* [Exercise materials]
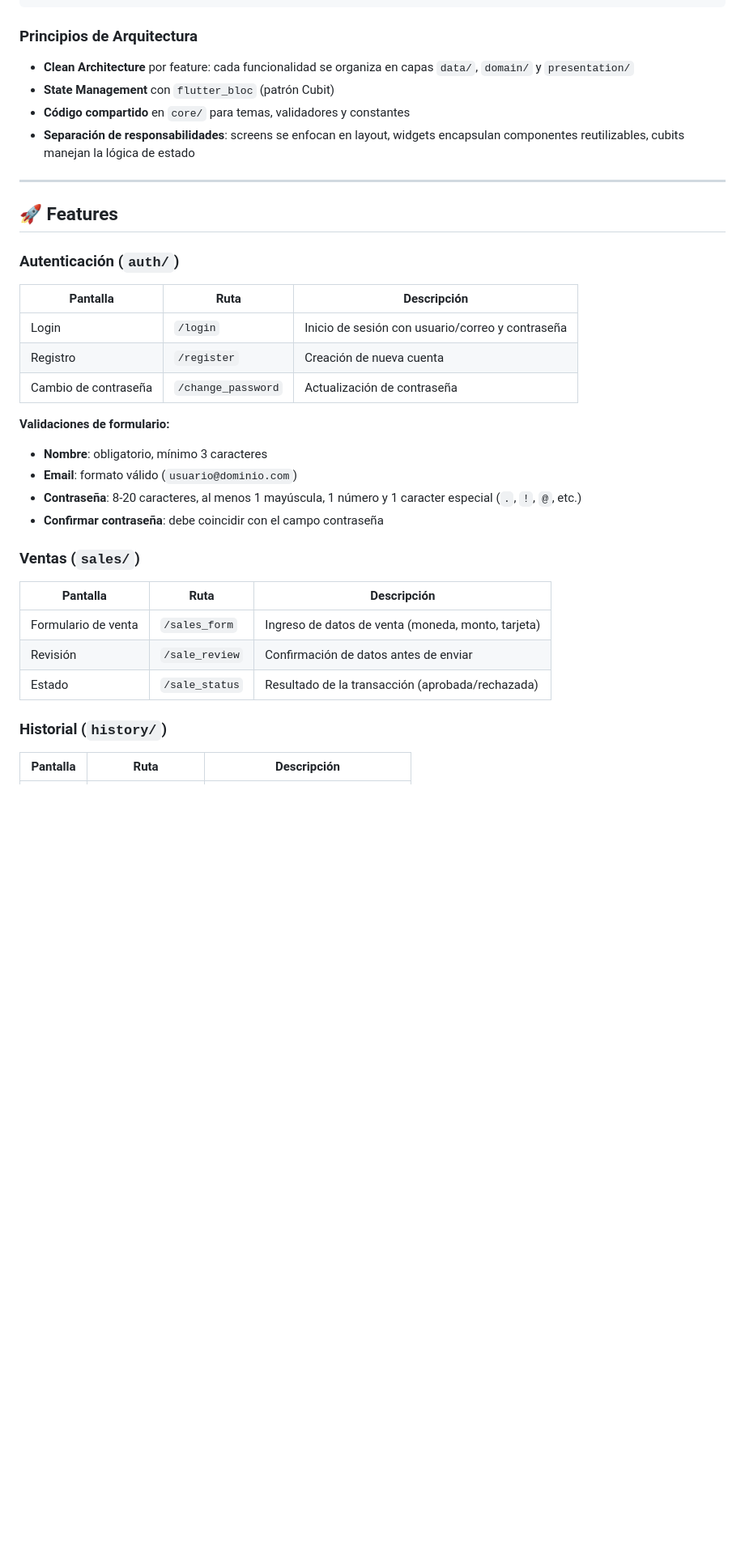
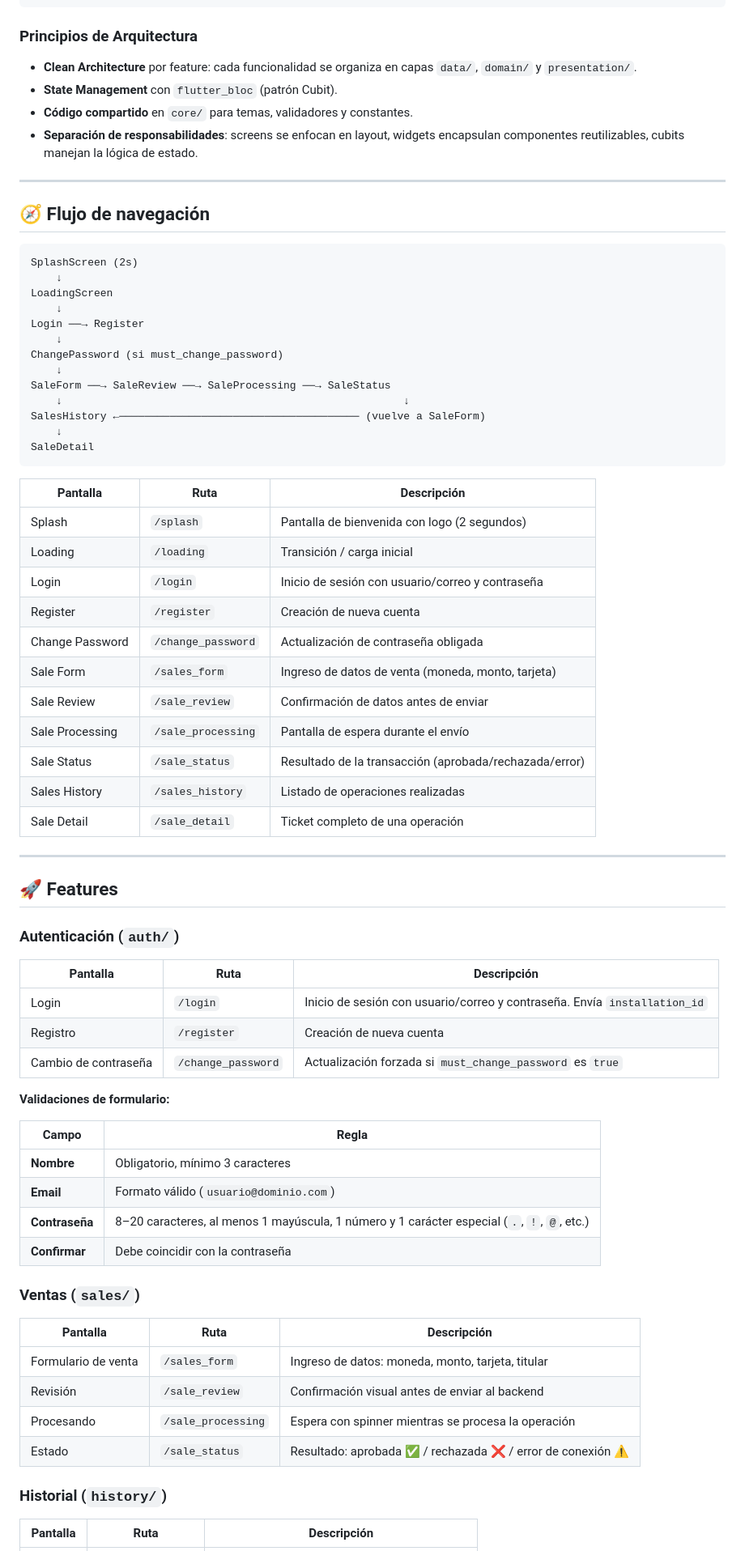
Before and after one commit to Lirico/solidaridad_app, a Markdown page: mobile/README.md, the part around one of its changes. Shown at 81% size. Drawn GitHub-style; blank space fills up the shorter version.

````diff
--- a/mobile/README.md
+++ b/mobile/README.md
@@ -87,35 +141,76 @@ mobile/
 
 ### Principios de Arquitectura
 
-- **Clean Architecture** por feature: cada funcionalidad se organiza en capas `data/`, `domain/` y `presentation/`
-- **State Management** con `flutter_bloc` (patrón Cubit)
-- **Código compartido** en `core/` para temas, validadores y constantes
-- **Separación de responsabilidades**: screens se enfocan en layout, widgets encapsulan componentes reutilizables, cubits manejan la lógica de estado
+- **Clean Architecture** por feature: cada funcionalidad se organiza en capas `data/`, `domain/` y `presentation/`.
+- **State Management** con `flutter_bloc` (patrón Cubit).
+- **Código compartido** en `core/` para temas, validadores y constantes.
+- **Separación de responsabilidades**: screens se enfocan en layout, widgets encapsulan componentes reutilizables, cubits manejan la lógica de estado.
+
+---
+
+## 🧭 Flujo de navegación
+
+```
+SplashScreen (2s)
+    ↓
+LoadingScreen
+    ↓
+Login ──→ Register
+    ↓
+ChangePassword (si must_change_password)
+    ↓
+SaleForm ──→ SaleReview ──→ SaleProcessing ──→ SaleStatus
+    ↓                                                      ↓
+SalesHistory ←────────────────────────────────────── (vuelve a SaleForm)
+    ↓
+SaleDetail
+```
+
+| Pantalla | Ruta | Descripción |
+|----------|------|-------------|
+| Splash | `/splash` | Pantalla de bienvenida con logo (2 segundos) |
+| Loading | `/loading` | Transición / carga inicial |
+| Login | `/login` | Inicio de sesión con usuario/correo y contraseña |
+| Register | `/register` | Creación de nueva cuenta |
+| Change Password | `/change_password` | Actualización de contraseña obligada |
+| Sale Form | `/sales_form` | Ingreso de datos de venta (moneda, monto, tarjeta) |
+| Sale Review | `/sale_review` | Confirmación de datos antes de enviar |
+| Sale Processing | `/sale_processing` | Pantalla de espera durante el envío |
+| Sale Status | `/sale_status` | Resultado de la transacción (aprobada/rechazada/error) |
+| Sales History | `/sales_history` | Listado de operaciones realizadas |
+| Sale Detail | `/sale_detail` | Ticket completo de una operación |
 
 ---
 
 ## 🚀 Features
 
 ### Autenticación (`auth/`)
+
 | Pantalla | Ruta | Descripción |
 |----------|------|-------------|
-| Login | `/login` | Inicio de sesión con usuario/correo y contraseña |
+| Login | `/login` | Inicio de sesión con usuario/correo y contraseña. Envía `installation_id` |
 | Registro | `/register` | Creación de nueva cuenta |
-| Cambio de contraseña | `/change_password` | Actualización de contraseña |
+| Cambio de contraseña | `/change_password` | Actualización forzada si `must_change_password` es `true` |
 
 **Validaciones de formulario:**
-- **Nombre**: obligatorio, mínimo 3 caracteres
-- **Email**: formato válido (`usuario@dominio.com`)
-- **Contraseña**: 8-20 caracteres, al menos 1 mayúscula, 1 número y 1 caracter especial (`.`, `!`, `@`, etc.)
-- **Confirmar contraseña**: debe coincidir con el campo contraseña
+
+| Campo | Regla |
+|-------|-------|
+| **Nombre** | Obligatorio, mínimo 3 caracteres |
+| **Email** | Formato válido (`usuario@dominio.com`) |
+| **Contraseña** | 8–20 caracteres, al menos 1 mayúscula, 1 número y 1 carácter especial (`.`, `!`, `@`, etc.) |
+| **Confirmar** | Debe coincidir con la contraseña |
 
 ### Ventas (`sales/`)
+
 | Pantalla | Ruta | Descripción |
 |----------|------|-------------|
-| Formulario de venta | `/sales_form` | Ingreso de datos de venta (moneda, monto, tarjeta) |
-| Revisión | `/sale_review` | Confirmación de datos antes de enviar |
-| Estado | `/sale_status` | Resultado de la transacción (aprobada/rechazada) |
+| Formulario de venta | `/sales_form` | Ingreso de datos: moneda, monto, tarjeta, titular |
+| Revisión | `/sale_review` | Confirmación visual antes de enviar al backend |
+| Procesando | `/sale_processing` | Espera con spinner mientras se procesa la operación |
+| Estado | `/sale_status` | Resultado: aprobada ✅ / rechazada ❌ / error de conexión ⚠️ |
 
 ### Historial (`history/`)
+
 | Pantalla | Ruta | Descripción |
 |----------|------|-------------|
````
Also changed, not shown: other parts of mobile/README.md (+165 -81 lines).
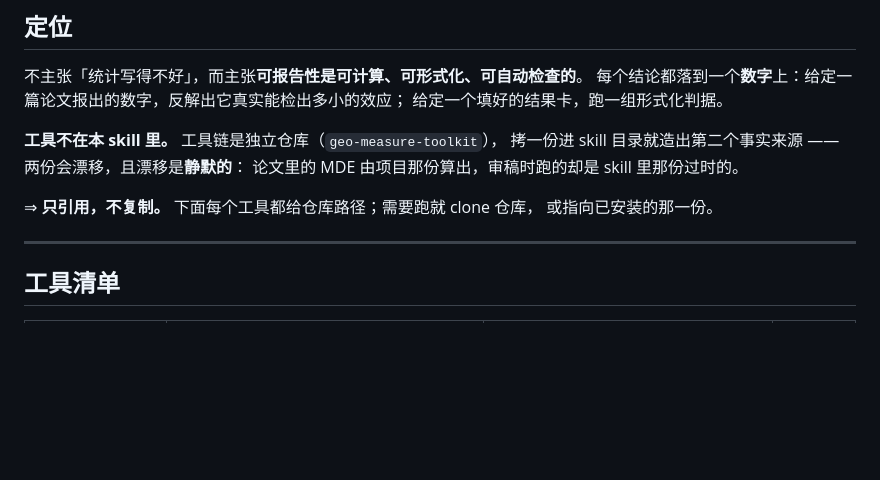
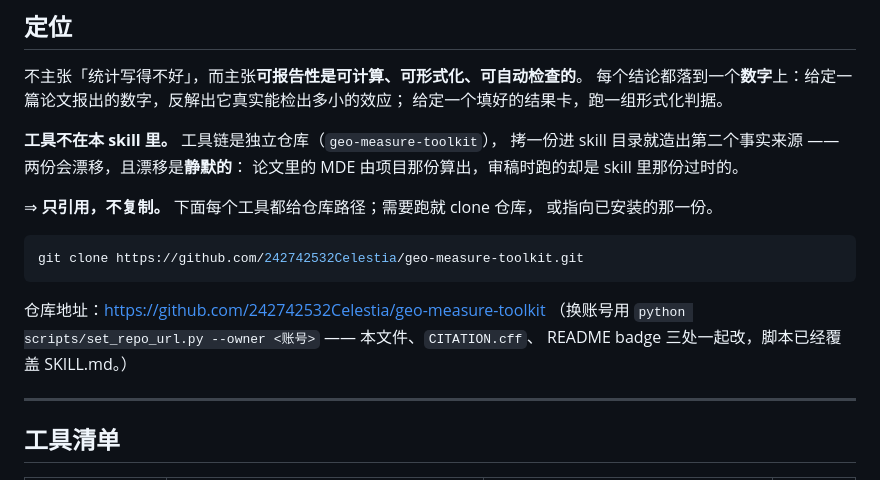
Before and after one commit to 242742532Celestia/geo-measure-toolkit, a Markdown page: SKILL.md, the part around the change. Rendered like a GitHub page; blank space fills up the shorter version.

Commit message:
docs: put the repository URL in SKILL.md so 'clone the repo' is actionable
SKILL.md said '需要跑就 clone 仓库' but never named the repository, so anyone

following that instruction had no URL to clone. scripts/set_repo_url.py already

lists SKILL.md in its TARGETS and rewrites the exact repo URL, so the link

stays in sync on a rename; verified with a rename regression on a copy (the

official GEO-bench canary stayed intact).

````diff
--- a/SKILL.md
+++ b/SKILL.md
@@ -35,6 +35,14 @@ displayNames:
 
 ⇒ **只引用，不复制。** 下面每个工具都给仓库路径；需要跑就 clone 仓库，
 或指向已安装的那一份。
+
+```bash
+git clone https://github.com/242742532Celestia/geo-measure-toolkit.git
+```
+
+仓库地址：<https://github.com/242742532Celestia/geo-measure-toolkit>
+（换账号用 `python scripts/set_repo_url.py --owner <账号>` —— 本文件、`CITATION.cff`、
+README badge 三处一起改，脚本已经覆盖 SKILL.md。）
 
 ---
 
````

* [Directions for this task] Repeat all of the records verbatim, leaving out the pictures.

* [Result of this task]
Before and after one commit to Lirico/solidaridad_app, a Markdown page: mobile/README.md, the part around one of its changes. Shown at 81% size. Drawn GitHub-style; blank space fills up the shorter version.

````diff
--- a/mobile/README.md
+++ b/mobile/README.md
@@ -87,35 +141,76 @@ mobile/
 
 ### Principios de Arquitectura
 
-- **Clean Architecture** por feature: cada funcionalidad se organiza en capas `data/`, `domain/` y `presentation/`
-- **State Management** con `flutter_bloc` (patrón Cubit)
-- **Código compartido** en `core/` para temas, validadores y constantes
-- **Separación de responsabilidades**: screens se enfocan en layout, widgets encapsulan componentes reutilizables, cubits manejan la lógica de estado
+- **Clean Architecture** por feature: cada funcionalidad se organiza en capas `data/`, `domain/` y `presentation/`.
+- **State Management** con `flutter_bloc` (patrón Cubit).
+- **Código compartido** en `core/` para temas, validadores y constantes.
+- **Separación de responsabilidades**: screens se enfocan en layout, widgets encapsulan componentes reutilizables, cubits manejan la lógica de estado.
+
+---
+
+## 🧭 Flujo de navegación
+
+```
+SplashScreen (2s)
+    ↓
+LoadingScreen
+    ↓
+Login ──→ Register
+    ↓
+ChangePassword (si must_change_password)
+    ↓
+SaleForm ──→ SaleReview ──→ SaleProcessing ──→ SaleStatus
+    ↓                                                      ↓
+SalesHistory ←────────────────────────────────────── (vuelve a SaleForm)
+    ↓
+SaleDetail
+```
+
+| Pantalla | Ruta | Descripción |
+|----------|------|-------------|
+| Splash | `/splash` | Pantalla de bienvenida con logo (2 segundos) |
+| Loading | `/loading` | Transición / carga inicial |
+| Login | `/login` | Inicio de sesión con usuario/correo y contraseña |
+| Register | `/register` | Creación de nueva cuenta |
+| Change Password | `/change_password` | Actualización de contraseña obligada |
+| Sale Form | `/sales_form` | Ingreso de datos de venta (moneda, monto, tarjeta) |
+| Sale Review | `/sale_review` | Confirmación de datos antes de enviar |
+| Sale Processing | `/sale_processing` | Pantalla de espera durante el envío |
+| Sale Status | `/sale_status` | Resultado de la transacción (aprobada/rechazada/error) |
+| Sales History | `/sales_history` | Listado de operaciones realizadas |
+| Sale Detail | `/sale_detail` | Ticket completo de una operación |
 
 ---
 
 ## 🚀 Features
 
 ### Autenticación (`auth/`)
+
 | Pantalla | Ruta | Descripción |
 |----------|------|-------------|
-| Login | `/login` | Inicio de sesión con usuario/correo y contraseña |
+| Login | `/login` | Inicio de sesión con usuario/correo y contraseña. Envía `installation_id` |
 | Registro | `/register` | Creación de nueva cuenta |
-| Cambio de contraseña | `/change_password` | Actualización de contraseña |
+| Cambio de contraseña | `/change_password` | Actualización forzada si `must_change_password` es `true` |
 
 **Validaciones de formulario:**
-- **Nombre**: obligatorio, mínimo 3 caracteres
-- **Email**: formato válido (`usuario@dominio.com`)
-- **Contraseña**: 8-20 caracteres, al menos 1 mayúscula, 1 número y 1 caracter especial (`.`, `!`, `@`, etc.)
-- **Confirmar contraseña**: debe coincidir con el campo contraseña
+
+| Campo | Regla |
+|-------|-------|
+| **Nombre** | Obligatorio, mínimo 3 caracteres |
+| **Email** | Formato válido (`usuario@dominio.com`) |
+| **Contraseña** | 8–20 caracteres, al menos 1 mayúscula, 1 número y 1 carácter especial (`.`, `!`, `@`, etc.) |
+| **Confirmar** | Debe coincidir con la contraseña |
 
 ### Ventas (`sales/`)
+
 | Pantalla | Ruta | Descripción |
 |----------|------|-------------|
-| Formulario de venta | `/sales_form` | Ingreso de datos de venta (moneda, monto, tarjeta) |
-| Revisión | `/sale_review` | Confirmación de datos antes de enviar |
-| Estado | `/sale_status` | Resultado de la transacción (aprobada/rechazada) |
+| Formulario de venta | `/sales_form` | Ingreso de datos: moneda, monto, tarjeta, titular |
+| Revisión | `/sale_review` | Confirmación visual antes de enviar al backend |
+| Procesando | `/sale_processing` | Espera con spinner mientras se procesa la operación |
+| Estado | `/sale_status` | Resultado: aprobada ✅ / rechazada ❌ / error de conexión ⚠️ |
 
 ### Historial (`history/`)
+
 | Pantalla | Ruta | Descripción |
 |----------|------|-------------|
````
Also changed, not shown: other parts of mobile/README.md (+165 -81 lines).
Before and after one commit to 242742532Celestia/geo-measure-toolkit, a Markdown page: SKILL.md, the part around the change. Rendered like a GitHub page; blank space fills up the shorter version.

Commit message:
docs: put the repository URL in SKILL.md so 'clone the repo' is actionable
SKILL.md said '需要跑就 clone 仓库' but never named the repository, so anyone

following that instruction had no URL to clone. scripts/set_repo_url.py already

lists SKILL.md in its TARGETS and rewrites the exact repo URL, so the link

stays in sync on a rename; verified with a rename regression on a copy (the

official GEO-bench canary stayed intact).

````diff
--- a/SKILL.md
+++ b/SKILL.md
@@ -35,6 +35,14 @@ displayNames:
 
 ⇒ **只引用，不复制。** 下面每个工具都给仓库路径；需要跑就 clone 仓库，
 或指向已安装的那一份。
+
+```bash
+git clone https://github.com/242742532Celestia/geo-measure-toolkit.git
+```
+
+仓库地址：<https://github.com/242742532Celestia/geo-measure-toolkit>
+（换账号用 `python scripts/set_repo_url.py --owner <账号>` —— 本文件、`CITATION.cff`、
+README badge 三处一起改，脚本已经覆盖 SKILL.md。）
 
 ---
 
````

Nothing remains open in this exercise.